On paper, I can see where you are coming from but in practice I doubt we have enough time for such a radical upheaval.
At this point we need to allow our new signings to bed into the team and develop partnerships and dynamics throughout the pitch in order to maximise playing as a team rather than a group of talented individuals - which has been one large issue for us in recent months.
In a 4-4-D you will largely surrender wide areas and teams suffer from being doubled up on the byline and commit a lot of space to opposition attackers in the half-spaces (inside channels). We already suffer from crosses into the box and opposing players picking the ball up at pace in the half-spaces (for example against both Oxford and Blackpool), and I just think this would expose our weaknesses even further.
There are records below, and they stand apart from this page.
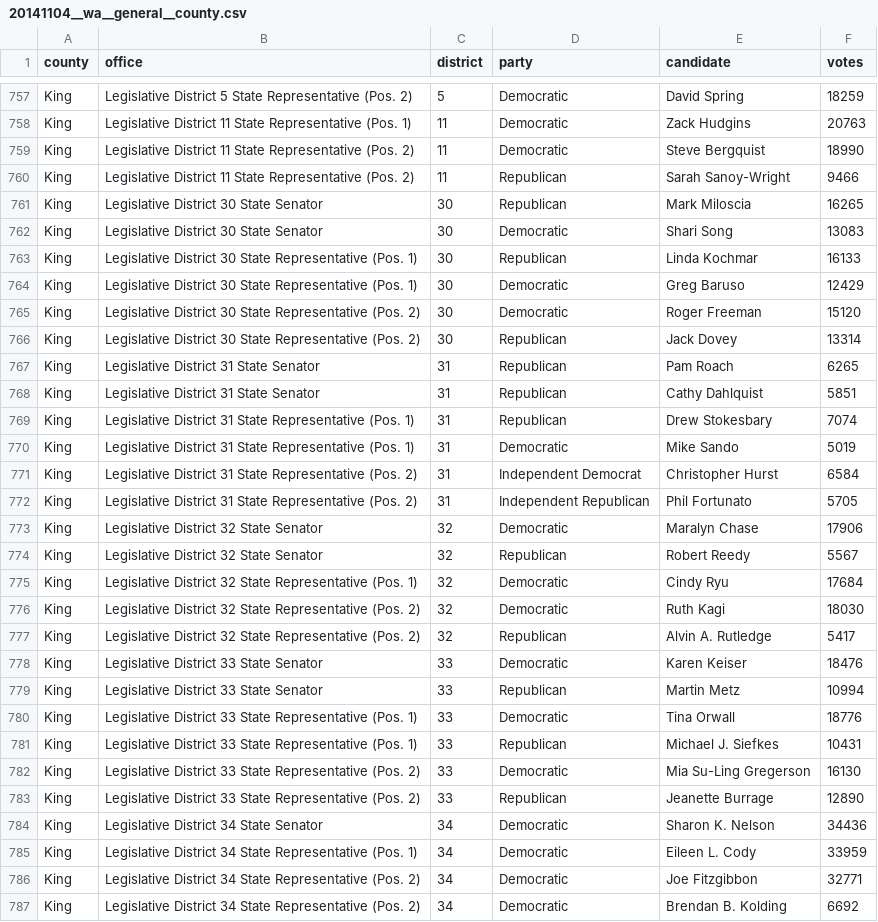
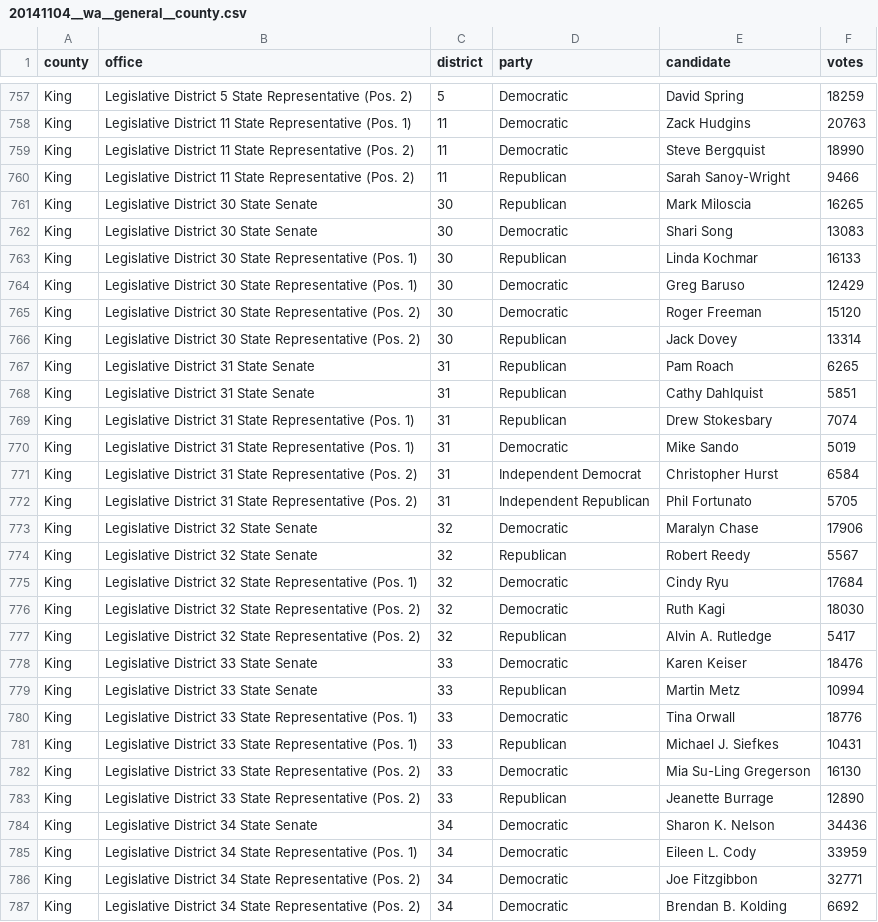
Before and after one commit to openelections/openelections-data-wa, a CSV file: 2014/20141104__wa__general__county.csv, drawn as a sheet; only a part is shown, gaps mark what is left out; the diff covers the shown part only.

```diff
--- a/2014/20141104__wa__general__county.csv
+++ b/2014/20141104__wa__general__county.csv
@@ -760,4 +760,4 @@ King,Legislative District 11 State Representative (Pos. 2),11,Democratic,Steve B
 King,Legislative District 11 State Representative (Pos. 2),11,Republican,Sarah Sanoy-Wright,9466
-King,Legislative District 30 State Senator,30,Republican,Mark Miloscia,16265
-King,Legislative District 30 State Senator,30,Democratic,Shari Song,13083
+King,Legislative District 30 State Senate,30,Republican,Mark Miloscia,16265
+King,Legislative District 30 State Senate,30,Democratic,Shari Song,13083
 King,Legislative District 30 State Representative (Pos. 1),30,Republican,Linda Kochmar,16133
@@ -766,4 +766,4 @@ King,Legislative District 30 State Representative (Pos. 2),30,Democratic,Roger F
 King,Legislative District 30 State Representative (Pos. 2),30,Republican,Jack Dovey,13314
-King,Legislative District 31 State Senator,31,Republican,Pam Roach,6265
-King,Legislative District 31 State Senator,31,Republican,Cathy Dahlquist,5851
+King,Legislative District 31 State Senate,31,Republican,Pam Roach,6265
+King,Legislative District 31 State Senate,31,Republican,Cathy Dahlquist,5851
 King,Legislative District 31 State Representative (Pos. 1),31,Republican,Drew Stokesbary,7074
@@ -772,4 +772,4 @@ King,Legislative District 31 State Representative (Pos. 2),31,Independent Democr
 King,Legislative District 31 State Representative (Pos. 2),31,Independent Republican,Phil Fortunato,5705
-King,Legislative District 32 State Senator,32,Democratic,Maralyn Chase,17906
-King,Legislative District 32 State Senator,32,Republican,Robert Reedy,5567
+King,Legislative District 32 State Senate,32,Democratic,Maralyn Chase,17906
+King,Legislative District 32 State Senate,32,Republican,Robert Reedy,5567
 King,Legislative District 32 State Representative (Pos. 1),32,Democratic,Cindy Ryu,17684
@@ -777,4 +777,4 @@ King,Legislative District 32 State Representative (Pos. 2),32,Democratic,Ruth Ka
 King,Legislative District 32 State Representative (Pos. 2),32,Republican,Alvin A. Rutledge,5417
-King,Legislative District 33 State Senator,33,Democratic,Karen Keiser,18476
-King,Legislative District 33 State Senator,33,Republican,Martin Metz,10994
+King,Legislative District 33 State Senate,33,Democratic,Karen Keiser,18476
+King,Legislative District 33 State Senate,33,Republican,Martin Metz,10994
 King,Legislative District 33 State Representative (Pos. 1),33,Democratic,Tina Orwall,18776
@@ -783,3 +783,3 @@ King,Legislative District 33 State Representative (Pos. 2),33,Democratic,Mia Su-
 King,Legislative District 33 State Representative (Pos. 2),33,Republican,Jeanette Burrage,12890
-King,Legislative District 34 State Senator,34,Democratic,Sharon K. Nelson,34436
+King,Legislative District 34 State Senate,34,Democratic,Sharon K. Nelson,34436
 King,Legislative District 34 State Representative (Pos. 1),34,Democratic,Eileen L. Cody,33959
```
Also changed, not shown: 171 edited cells elsewhere in this file, 2000/20000919__wa__primary.csv, 2014/20140805__wa__primary__county.csv, 14 other files.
We need to stick to 4-3-3 morphing into 4-4-2 later in games or shift to a back-three as seen at the start of the season. Essentially, however, the issue isn’t in formation, but our style of play. Blackpool was arguably the best we’ve played since the Luton game in early January, but we still progress up the pitch far too laboriously and our central defenders no longer split wide in possession. Thus as a result the full-backs sit deep and are very reactive in making runs in behind and the wingers are stuck out wide, and therefore the central striker isolated.
Nevertheless, we carved Blackpool open on numerous occasions (a side who before the game had the joint-best defence in the league) and we only didn’t come away with a much-needed win because of the fine margins of Will Grigg’s unfortunate misses.
Grigg has never been given a sustained run of games in the Championship, and as a result he hasn’t ever proven himself at that level. He is very much a striker where the more he plays the better he gets - and I think if we follow the same blueprint we will come away with better performances and vital three points.
A few changes are needed, not wholesale - especially at this stage of the season. For example, Lynden Gooch worked tremendously well on Tuesday, yet he was obviously poor and didn’t really know how to play as a CM on the right of a three. Get that balance right, play more positionally and progressively and these goals will come. I’m sure of it.
I’ve discussed more in-depth how positional football is vital, especially in a back three in more depth on the site. If we are looking for formation changes, that is personally what I’d shift to.